Posted on Thursday, December 3rd, 2015 by Jacob Hall
This Friday sees the release of Krampus, the second holiday-flavored horror movie from Trick ‘r Treat director Michael Dougherty. This film is part of a long cinematic tradition: Santa Claus isn’t what you think he is. That jolly, playful fellow who comes bearing toys for all the good little girls and boys? He’s not here now. Instead, how about a figure who has come bearing punishment for all of the bad children? And, you know, anyone else who gets in his way.
There have been a number of films about “evil” Santas over the years, ranging from versions who are just big jerks to guys who will split your head open with an axe. To celebrate this tradition, this rich, cinematic tapestry of red-suited, white-bearded menace, let’s take a quick tour through some of the more bizarre, brutal, and coal-hearted depictions of St. Nicholas.
Santa Claus Conquers the Martians (1964)
The bizarre thing about Santa Claus as depicted in Santa Claus Conquers the Martians is that he’s supposed to be a sweet, endearing character. He’s supposed to be a traditional version of this iconic symbol of love and charity. The plot of this deranged, misguided, totally bizarre B-movie depends on Santa being a gentle, sweet, good-natured guy. After all, this is a movie about Martian invaders abducting Santa Claus and forcing him to make toys for the girls and boys of Mars – the plot may be odd, but its depiction of Santa should be traditional to help sell this genre-mashing conflict.
So why is this version of Santa Claus so quietly horrifying? Just note the scene (embedded above) where the Martian forces invade his workshop with the help of a giant robot. When faced with this powerful metallic foe, Santa doesn’t back down. Instead, he starts talking to the ‘bot. He calls it a “toy” and nothing more. The robot, so threatening moments before, seizes up. This rotund, red-suited human may have the power to slow down time so he can deliver toys to children all over the world, but his real super-power is the ability to give alien machines existential dilemmas. Faced with the uselessness of his own existence, the robot shuts down and must be abandoned at the North Pole by his masters.
There are other unsettling moments from this Santa Claus throughout the film, like his psychotic cackling when his army of toys take down an evil Martian soldier and his cronies during the climax, but they mostly feel unintentional. For the most part, this Santa is creepy because this movie is so odd and off-putting and strange. However, it’s hard to forget that scene with the robot, where St. Nicholas fills an opponent with so much cosmic dread that he essentially commits suicide.

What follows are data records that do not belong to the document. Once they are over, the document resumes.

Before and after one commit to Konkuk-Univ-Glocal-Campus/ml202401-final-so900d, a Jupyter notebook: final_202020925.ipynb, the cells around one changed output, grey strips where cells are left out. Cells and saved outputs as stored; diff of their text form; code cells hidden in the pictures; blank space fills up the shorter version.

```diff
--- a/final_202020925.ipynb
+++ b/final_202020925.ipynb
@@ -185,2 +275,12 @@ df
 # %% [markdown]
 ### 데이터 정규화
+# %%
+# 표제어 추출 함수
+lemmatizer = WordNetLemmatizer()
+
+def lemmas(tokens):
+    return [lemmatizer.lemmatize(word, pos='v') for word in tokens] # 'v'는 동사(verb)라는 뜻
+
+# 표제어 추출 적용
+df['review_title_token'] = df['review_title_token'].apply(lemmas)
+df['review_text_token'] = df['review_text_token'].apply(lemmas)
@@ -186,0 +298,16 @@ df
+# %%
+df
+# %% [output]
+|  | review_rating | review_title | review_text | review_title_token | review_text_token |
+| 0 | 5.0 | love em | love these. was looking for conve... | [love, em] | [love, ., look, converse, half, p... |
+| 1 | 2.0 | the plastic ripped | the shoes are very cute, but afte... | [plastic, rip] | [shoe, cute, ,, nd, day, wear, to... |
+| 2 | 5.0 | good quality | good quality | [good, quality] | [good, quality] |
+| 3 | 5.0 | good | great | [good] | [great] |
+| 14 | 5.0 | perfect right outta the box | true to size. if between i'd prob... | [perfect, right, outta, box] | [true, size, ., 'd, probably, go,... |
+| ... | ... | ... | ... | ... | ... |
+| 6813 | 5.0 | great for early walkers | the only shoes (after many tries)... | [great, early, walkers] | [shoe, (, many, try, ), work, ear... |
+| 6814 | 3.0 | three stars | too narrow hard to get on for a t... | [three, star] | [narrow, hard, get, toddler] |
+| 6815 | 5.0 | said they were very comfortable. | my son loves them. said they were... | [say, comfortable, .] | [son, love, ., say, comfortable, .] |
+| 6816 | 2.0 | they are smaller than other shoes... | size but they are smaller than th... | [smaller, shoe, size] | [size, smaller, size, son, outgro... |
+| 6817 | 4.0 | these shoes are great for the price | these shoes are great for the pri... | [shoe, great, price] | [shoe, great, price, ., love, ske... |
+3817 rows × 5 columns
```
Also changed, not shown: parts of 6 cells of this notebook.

Christmas Evil (1980)
Filthy and deranged, Christmas Evil is a nasty, low-budget piece of work that will turn off many people with its languid pacing and poor production values. However, those willing to meet it halfway will find one of the better (or at least more interesting) Santa-themed horror movies in existence. Here is a slasher movie that borrows the iconography of Christmas so it can actually comment on the season, rather than utilize familiar imagery for shock value.
The evil Santa at the center of this film isn’t actually Santa Claus. He’s Harry (Brandon Maggart), a lonely and emotionally crippled man whose entire existence was thrown into turmoil when he saw his mother getting busy with his father while he was wearing a Santa costume. Now, middle-aged and deeply pathetic, he tries to keep the Christmas spirit alive by toiling away as a manager at toy factory. But his employees have no respect for their craft and build cheap junk. And his neighbors think he’s a loser. So Harry, who already keeps a book of “bad boys and girls,” snaps, puts on a Santa outfit, and journeys out into a dark Christmas Eve to do his work. That work involves stealing toys from work and delivering them to a hospital. And breaking into the homes of “bad” kids to destroy their toys. And, you know, murdering people with a hatchet.
Christmas Evil is more of a curiosity piece than an actual movie, but it’s a fascinating and entirely committed movie. For better or worse, writer/director Lewis Jackson created something wholly unique – a portrait of holiday-infused madness. However, it’s Maggart who holds the film together, delivering an unforgettable performance in a role that could have been a bunch of cheap mugging. It would be a stretch to call this a good movie, but there is absolutely nothing here that can be dubbed lazy. Just make sure you have a shower on hand, because the feverish, surreal climax is going to make you feel like you just waded through a swamp of spoiled eggnog.